- Zeitschrift für Ostmitteleuropaforschung, Heft 3/2019: Polesia: Modernity in the Marshlands. Interventions and Transformations at the European Periphery from the Nineteenth to the Twenty-first Century Online: Bd. 68 Nr. 3 (2019): Polesia: Modernity in the Marshlands. Interventions and Transformations at the European Periphery from the Nineteenth to the Twenty-first Century | Zeitschrift für Ostmitteleuropa-Forschung
- "Polesie". University at Buffalo, New York. Polish Academic Information Center. Archived from the original on 7 September 2016. Retrieved 2 May 2014.
- Alicja Breymeyer. "Presentation of West Polesie Transboundary Biosphere Reserve (Belarus/Poland/Ukraine)". Nomination Form prepared in Warsaw, Kiev and Minsk by National UNESCO-MAB Committees, and introduced to UNESCO in a May 2007 Nomination. West Polesie.org. Archived from the original on 2 May 2016. Retrieved 2 May 2014.
- Compare Mould, R. F. (2000). Chernobyl Record: The Definitive History of the Chernobyl Catastrophe. Bristol, UK: Institute of Physics Publishing. ISBN 0-7503-0670-X.
- Weinryb, Bernard Dov (24 July 1973). "The Jews of Poland: A Social and Economic History of the Jewish Community in Poland from 1100 to 1800". Jewish Publication Society – via Google Books.

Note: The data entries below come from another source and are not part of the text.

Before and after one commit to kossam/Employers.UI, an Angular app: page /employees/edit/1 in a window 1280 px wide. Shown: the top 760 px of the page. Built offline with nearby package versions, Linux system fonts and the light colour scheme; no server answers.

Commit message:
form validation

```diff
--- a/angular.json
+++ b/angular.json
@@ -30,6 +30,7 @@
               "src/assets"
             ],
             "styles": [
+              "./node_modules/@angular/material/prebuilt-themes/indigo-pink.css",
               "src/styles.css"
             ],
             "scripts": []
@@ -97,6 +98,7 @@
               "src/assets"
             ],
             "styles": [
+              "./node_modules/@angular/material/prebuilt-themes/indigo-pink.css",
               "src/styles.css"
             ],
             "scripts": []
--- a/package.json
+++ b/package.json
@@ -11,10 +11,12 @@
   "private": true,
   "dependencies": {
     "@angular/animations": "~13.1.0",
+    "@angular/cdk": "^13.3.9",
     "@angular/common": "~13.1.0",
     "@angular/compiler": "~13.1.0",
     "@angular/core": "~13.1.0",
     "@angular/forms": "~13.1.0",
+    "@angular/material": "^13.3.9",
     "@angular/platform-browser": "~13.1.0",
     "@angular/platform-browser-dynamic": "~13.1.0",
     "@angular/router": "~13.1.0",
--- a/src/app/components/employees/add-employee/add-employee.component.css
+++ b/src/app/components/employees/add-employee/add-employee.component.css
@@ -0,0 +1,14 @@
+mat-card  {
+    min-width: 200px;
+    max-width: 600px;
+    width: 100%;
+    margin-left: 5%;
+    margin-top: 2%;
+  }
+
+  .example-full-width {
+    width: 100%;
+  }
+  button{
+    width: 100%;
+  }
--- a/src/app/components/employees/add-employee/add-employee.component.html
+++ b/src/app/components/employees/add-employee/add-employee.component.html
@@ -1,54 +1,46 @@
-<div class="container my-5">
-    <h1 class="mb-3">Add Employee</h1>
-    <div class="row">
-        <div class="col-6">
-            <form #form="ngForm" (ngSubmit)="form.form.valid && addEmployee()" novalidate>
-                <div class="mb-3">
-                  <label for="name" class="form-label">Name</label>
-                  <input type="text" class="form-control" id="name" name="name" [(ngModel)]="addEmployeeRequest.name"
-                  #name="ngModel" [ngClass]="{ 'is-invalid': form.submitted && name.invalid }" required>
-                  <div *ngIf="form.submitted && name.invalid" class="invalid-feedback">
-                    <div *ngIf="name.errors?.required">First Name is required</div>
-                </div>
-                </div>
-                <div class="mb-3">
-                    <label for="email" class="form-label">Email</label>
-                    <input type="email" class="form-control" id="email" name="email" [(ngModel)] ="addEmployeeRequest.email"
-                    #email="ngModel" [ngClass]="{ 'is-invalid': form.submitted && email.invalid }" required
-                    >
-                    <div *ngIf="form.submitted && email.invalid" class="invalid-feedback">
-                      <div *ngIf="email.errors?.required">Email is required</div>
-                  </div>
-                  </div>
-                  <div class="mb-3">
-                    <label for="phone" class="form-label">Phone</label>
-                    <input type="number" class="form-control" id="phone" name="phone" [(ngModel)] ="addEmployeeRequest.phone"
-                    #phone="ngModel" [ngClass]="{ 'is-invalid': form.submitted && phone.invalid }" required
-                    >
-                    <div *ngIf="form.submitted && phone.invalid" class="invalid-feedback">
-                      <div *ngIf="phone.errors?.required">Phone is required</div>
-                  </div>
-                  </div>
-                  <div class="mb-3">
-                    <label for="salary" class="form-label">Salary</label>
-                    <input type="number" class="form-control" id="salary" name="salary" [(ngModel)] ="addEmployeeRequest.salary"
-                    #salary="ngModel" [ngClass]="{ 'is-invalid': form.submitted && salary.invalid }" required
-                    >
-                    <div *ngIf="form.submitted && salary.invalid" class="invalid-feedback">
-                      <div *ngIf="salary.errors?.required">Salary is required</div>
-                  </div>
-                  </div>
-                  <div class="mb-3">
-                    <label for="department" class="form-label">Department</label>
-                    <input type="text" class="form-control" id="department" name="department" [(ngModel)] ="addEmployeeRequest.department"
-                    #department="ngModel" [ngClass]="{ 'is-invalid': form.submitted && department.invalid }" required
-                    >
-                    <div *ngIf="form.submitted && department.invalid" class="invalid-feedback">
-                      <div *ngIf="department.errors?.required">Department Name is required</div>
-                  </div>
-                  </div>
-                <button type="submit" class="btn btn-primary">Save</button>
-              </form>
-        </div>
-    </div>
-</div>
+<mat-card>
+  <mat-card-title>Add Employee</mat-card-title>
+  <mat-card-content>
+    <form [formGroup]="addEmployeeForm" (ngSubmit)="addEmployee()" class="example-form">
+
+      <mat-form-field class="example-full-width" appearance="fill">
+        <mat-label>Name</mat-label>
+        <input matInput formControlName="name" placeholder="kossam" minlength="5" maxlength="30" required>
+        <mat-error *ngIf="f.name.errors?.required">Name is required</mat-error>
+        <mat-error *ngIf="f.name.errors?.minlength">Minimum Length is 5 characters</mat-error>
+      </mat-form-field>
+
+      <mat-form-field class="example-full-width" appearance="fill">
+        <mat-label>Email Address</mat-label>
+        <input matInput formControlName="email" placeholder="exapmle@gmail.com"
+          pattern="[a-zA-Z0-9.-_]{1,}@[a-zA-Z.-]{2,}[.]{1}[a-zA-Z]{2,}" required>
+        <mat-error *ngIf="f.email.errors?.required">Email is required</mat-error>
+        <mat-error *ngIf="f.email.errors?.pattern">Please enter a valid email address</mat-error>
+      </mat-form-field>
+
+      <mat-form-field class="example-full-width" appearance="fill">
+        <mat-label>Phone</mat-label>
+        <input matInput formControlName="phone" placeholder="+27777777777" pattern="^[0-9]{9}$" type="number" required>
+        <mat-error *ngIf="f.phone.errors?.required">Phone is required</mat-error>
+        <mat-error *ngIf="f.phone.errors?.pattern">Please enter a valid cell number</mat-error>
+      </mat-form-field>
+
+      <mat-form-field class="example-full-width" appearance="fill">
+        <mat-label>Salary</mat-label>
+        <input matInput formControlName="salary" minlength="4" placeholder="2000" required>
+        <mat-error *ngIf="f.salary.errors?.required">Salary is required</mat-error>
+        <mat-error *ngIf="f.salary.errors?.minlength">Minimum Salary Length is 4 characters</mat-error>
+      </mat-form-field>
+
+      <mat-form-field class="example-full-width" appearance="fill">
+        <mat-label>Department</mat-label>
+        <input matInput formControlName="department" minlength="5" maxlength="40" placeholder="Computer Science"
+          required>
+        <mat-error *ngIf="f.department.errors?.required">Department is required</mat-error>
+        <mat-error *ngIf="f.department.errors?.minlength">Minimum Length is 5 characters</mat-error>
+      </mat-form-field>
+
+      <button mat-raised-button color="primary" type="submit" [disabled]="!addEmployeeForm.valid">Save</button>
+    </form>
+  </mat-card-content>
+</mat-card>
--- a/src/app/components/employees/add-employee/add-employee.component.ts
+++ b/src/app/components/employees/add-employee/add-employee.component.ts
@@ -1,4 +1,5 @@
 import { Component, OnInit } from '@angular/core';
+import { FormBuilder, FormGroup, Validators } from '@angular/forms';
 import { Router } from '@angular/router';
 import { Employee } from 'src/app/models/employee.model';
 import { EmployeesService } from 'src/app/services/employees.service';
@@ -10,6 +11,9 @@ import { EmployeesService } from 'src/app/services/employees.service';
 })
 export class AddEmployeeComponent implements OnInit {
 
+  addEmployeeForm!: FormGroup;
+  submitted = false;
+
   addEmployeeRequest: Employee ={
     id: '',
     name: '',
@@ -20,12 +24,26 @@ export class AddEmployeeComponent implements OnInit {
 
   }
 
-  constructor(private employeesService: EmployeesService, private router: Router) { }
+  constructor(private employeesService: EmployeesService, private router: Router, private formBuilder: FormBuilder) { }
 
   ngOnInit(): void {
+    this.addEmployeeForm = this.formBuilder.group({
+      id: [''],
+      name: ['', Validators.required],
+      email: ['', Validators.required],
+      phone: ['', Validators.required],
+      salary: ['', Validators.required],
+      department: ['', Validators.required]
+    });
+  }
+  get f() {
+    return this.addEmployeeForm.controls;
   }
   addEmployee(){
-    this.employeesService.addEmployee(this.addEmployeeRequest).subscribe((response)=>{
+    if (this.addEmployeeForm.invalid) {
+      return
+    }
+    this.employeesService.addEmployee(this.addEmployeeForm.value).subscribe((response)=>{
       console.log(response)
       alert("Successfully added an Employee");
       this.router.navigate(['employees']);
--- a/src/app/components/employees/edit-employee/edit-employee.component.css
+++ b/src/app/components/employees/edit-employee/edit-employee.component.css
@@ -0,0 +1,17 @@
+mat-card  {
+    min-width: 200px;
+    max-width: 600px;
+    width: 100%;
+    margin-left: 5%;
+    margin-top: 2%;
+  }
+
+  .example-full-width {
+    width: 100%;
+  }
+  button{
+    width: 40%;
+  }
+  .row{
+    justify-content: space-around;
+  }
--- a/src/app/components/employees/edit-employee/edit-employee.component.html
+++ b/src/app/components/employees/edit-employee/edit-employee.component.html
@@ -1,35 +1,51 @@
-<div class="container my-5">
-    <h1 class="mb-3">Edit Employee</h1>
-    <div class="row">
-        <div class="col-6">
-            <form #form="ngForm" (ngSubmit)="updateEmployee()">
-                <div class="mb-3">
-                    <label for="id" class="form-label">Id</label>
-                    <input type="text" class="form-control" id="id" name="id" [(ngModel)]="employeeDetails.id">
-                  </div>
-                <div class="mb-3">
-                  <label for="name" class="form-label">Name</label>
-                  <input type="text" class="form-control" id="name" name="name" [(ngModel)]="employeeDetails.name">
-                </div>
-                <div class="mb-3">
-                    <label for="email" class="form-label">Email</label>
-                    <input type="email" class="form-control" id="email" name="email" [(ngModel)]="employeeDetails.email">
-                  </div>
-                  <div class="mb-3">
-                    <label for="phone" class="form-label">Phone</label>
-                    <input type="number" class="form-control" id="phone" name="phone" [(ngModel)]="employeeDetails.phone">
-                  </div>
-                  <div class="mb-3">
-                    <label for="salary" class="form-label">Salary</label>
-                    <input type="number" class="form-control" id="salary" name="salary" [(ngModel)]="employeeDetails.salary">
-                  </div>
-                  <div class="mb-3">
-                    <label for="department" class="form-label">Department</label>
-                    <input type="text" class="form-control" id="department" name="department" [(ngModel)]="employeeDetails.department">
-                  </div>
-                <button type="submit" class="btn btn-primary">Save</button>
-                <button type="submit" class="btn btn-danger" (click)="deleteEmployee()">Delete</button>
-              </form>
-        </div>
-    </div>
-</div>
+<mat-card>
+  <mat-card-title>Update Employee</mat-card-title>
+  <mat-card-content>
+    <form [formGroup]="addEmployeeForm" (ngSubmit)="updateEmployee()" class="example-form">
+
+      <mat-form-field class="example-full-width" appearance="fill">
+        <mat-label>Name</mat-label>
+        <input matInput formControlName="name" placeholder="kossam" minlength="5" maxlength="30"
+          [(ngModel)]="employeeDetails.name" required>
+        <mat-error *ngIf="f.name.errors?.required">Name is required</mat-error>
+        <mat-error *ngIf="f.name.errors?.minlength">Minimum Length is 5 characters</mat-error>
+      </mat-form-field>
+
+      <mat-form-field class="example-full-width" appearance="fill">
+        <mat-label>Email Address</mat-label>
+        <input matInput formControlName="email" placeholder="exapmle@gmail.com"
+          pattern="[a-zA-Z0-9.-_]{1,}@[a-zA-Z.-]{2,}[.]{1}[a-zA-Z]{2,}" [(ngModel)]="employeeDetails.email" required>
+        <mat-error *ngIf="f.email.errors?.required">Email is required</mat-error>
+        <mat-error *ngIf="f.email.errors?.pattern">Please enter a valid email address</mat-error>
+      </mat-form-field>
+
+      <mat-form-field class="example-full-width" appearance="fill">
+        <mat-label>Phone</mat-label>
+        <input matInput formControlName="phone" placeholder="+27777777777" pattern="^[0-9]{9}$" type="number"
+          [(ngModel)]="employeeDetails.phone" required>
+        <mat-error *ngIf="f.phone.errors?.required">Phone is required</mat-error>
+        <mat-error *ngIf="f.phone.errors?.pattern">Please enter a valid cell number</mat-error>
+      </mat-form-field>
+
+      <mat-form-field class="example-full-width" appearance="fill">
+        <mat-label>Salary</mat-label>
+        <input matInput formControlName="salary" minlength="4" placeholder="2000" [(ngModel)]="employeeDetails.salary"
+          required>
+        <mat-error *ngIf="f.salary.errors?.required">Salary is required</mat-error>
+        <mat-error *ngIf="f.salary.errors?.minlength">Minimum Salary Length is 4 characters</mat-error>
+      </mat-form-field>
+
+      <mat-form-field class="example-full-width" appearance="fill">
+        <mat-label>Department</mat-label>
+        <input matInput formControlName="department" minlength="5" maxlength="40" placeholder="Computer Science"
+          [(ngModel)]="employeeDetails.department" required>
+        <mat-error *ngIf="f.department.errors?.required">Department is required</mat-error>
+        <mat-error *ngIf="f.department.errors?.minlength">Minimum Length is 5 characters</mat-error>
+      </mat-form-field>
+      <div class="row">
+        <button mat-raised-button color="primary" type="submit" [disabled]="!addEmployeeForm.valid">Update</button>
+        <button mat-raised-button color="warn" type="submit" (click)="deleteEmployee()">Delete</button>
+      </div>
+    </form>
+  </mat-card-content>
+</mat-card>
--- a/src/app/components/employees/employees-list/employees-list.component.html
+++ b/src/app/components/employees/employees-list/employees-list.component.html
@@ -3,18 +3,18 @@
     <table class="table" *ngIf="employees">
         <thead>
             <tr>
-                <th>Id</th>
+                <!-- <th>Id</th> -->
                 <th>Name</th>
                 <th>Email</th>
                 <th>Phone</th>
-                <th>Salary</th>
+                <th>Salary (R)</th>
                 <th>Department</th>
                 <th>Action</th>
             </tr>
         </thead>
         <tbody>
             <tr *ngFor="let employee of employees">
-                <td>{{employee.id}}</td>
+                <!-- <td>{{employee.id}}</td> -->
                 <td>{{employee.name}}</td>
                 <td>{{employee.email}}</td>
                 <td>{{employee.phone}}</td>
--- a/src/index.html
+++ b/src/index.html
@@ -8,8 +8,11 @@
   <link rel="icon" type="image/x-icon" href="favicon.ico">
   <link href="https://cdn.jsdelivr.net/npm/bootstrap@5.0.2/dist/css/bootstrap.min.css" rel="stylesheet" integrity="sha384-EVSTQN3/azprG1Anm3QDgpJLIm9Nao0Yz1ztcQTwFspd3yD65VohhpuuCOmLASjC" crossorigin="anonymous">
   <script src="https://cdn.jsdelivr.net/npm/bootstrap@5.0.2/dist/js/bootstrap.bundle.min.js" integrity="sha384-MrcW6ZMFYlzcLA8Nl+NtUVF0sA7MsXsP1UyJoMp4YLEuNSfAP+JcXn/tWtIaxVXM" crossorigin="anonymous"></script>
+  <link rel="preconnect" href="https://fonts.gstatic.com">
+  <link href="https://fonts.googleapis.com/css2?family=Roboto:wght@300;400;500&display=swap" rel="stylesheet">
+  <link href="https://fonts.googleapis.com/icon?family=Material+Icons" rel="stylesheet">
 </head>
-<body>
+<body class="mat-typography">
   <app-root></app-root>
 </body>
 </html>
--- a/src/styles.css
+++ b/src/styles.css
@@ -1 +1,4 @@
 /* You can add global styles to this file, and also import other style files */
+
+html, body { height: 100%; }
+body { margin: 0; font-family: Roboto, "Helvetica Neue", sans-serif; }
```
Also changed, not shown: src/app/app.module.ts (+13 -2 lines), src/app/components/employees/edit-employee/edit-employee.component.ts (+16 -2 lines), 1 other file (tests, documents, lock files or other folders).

- David Asheri, Alan B. Lloyd, Aldo Corcella, A commentary on Herodotus Books I-IV , edited by Oswyn Murray, Alfonso Moreno, Oxford University Press, Oxford 2007, p. 589
- "Apostolic Exarchate of Volhynia, Polesia and Pidliashia (Ukrainian Rite)". GCatholic.
- "Zoning of radioactively contaminated territory of Ukraine according to actual regulations". ICRIN. 2004. Retrieved 25 April 2012.
- "Worship wooden architecture (17th -18th centuries) in Polesye - UNESCO World Heritage Centre". Whc.unesco.org. 30 January 2004. Retrieved 13 January 2013.
|Wikimedia Commons has media related to Polesia.|
- The Official Site of the Radomysl Castle
- Polisia at the Encyclopedia of Ukraine
- Origin of Polesie lakes and parabolic dunes